This autumn, Cork Street marks its revival as a global destination for contemporary art and brings an eclectic crowd to neighbouring Bond Street's luxury boutiques, auction houses and world-class hotels. By Lucie Muir
Cork Street's importance as the epicentre of London's art world is steeped in history. Since the first gallery opened in 1925, those on the street have launched the careers of iconic artists including Barbara Hepworth and Henry Moore, while Francis Bacon’s work was first unveiled to the public in a group exhibition held at the Mayor Gallery in 1933. The Nineties and Noughties saw Cork Street upstaged by a clutch of maverick dealers and gallerists, exhibiting work in disused warehouses and factories in the East End. Now though, thanks in part to The Pollen Estate's pioneering Cork Street Galleries initiative and its acquisition of 23,000sqft of additional gallery space in 2018, this celebrated thoroughfare that sits between New Bond Street, Old Burlington Street and the Royal Academy of Arts, is abuzz once more.
This month sees a flurry of new gallery openings with Waddington Custot, originally established on Cork Street in 1958, leading the charge. Housed at no.11, it opens with Lake, a show by the acclaimed British artist Ian Davenport. Running 6 October - 11 November, it features Davenport's largest ever wall-to-floor installation – an evolution of his “puddle” paintings, breaking out of the picture's 2D plane and embracing the randomness of paint pooling and seeping across the floor.
Jacob Twyford, senior director, Waddington Custot, has been working on Cork Street since the Eighties and notes: ‘Back then, there was no doubt that the street was a centre of excellence globally for collectors and curators. But now, after 10 years of redevelopment, the street is full again and the sense that Cork Street is entering a new phase is palpable.’
Twyford adds: ‘Alongside the global luxury brand shops on Bond Street and the internationally renowned tailors on Savile Row, we are playing our part in making Mayfair one of the most exciting destinations for art in the world.’
Alison Jacques also has a new 6,000sqft location at no.22. The art dealer first opened in London on Clifford Street in 2004 before moving to Berners Street in 2007. The Cork Street space represents a significant new chapter as the gallery looks forward to building on its reputation for discovering under-acknowledged artists and providing a platform for artists who are making history.
The gallery's opening show, Infinite Potential, 6 October - 18 November, features artworks by the legendary 88-year-old American-born artist, Sheila Hicks. Highlights include new lianas; vine-like sculptures that tumble down walls like psychedelic waterfalls, and new diaristic minimal works that have been a constant throughout her practice.
Says Jacques: ‘Mayfair is very different from Fitzrovia where the gallery was for 16 years until now. To be in the context of international galleries such as Zwirner and Hauser & Wirth and many more is a privilege; it's a crucial London art hub and it's great to be part of it. The context of Mayfair and all that it presents to our clients coming into town for a few days is perfect. My only worry is racking up a very large bill at Cecconi's and ensuring that I pay my rent on time!’

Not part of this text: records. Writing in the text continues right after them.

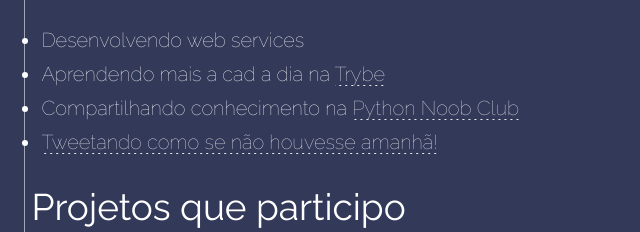
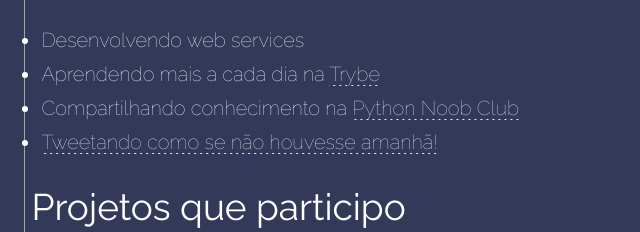
Before and after one commit to DiAugust/DiAugust.github.io, a plain HTML site: page index.html in a window 1280 px wide. Shown: the part 338-570 px from the top of the page, 529-1169 px from the left. Drawn offline with Linux system fonts and the light colour scheme; a script that the page names is missing.

Commit message:
melhoramentos no corpo da pagina

```diff
--- a/index.html
+++ b/index.html
@@ -45,7 +45,7 @@
           <li><span class="horizontal_dots">Músico</span></li>
           <h2 class="text-topics">O que ando fazendo?</h2>
           <li>Desenvolvendo web services</li>
-          <li>Aprendendo mais a cad a dia na <span class="horizontal_dots">Trybe</span></li>
+          <li>Aprendendo mais a cada dia na <span class="horizontal_dots">Trybe</span></li>
           <li>Compartilhando conhecimento na <span class="horizontal_dots">Python Noob Club</span></li>
           <li><span class="horizontal_dots">Tweetando como se não houvesse amanhã!</span></li>
           <h2 class="text-topics">Projetos que participo</h2>
```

Speaking of fashionable haunts, why not kickstart your art trail on New Bond Street with an espresso at Ralph's Coffee at Ralph Lauren? Next, head to Claridge's ArtSpace to see Like Paradise, a vibrant new group show curated by Ekow Eshun. Elsewhere, there are plenty of record-breaking auctions to be enjoyed at Sotheby's London and Bonhams. At Gucci's gleaming New Bond Street megastore, you'll discover works by prominent Italian artists on display, while Gucci Cosmos, a travelling archival exhibition designed by British artist Es Devlin, has just opened across town at 180 Studios, The Strand, and runs until 31 December.
Back on Cork Street, Tiwani Contemporary opens a new 800sqft space at no. 24. The gallery is renowned for representing visual artists from Africa and its diaspora since it was founded by Maria Varnava in 2011. Its opening exhibition, Beloved, Take What You Need, by British-Nigerian artist Joy Labinjo, 12 October - 11 November, focuses on everyday Black life, exploring themes of love, relationships and family dynamics.

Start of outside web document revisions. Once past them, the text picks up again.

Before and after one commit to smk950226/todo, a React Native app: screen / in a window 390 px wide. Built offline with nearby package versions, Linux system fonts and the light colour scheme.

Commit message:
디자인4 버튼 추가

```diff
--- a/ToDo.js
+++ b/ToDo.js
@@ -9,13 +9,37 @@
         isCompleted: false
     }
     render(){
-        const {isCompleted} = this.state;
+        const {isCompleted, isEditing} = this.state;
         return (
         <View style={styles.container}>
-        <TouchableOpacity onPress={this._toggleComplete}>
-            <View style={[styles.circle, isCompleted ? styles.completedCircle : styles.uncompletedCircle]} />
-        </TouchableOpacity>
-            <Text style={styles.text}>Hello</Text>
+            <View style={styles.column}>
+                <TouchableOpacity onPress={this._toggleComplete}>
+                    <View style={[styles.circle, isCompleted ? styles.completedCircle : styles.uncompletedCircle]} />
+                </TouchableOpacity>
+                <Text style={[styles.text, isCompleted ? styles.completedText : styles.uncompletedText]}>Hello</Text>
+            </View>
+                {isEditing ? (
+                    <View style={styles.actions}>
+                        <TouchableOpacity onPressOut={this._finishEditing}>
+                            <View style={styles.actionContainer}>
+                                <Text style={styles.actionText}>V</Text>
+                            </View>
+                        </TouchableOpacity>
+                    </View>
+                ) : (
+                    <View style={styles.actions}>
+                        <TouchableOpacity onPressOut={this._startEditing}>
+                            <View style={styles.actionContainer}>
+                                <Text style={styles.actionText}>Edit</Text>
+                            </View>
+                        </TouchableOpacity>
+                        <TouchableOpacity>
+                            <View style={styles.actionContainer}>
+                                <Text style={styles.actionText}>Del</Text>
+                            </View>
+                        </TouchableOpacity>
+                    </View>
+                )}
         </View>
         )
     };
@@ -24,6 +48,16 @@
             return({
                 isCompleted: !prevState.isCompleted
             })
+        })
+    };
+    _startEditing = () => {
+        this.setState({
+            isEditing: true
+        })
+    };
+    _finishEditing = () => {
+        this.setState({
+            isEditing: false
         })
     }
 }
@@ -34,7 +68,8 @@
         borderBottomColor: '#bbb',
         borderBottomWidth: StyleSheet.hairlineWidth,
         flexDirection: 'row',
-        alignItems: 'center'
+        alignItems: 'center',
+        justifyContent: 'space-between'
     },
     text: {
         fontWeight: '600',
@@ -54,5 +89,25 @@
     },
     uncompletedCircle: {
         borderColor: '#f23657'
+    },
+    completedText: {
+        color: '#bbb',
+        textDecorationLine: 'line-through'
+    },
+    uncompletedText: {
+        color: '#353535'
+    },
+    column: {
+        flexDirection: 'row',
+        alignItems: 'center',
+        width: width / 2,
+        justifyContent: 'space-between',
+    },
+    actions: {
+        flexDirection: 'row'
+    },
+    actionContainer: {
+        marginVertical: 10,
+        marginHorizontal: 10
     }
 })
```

Finally, after 27 years at its current home on Old Burlington Street, Stephen Friedman Gallery has relocated to 5-6 Cork Street. The new space was once home to the Saatchi Yates gallery, which has since relocated to Bury Street, in nearby St. James's. Meanwhile, for its inaugural show, 6 October -11 November, Friedman's contemporary new space will showcase the work of British-Nigerian artist Yinka Shonibare CBE RA. The exhibition also includes a group presentation of African artists, and artists from the African diaspora, expertly curated by Shonibare.
Muir writes for the Financial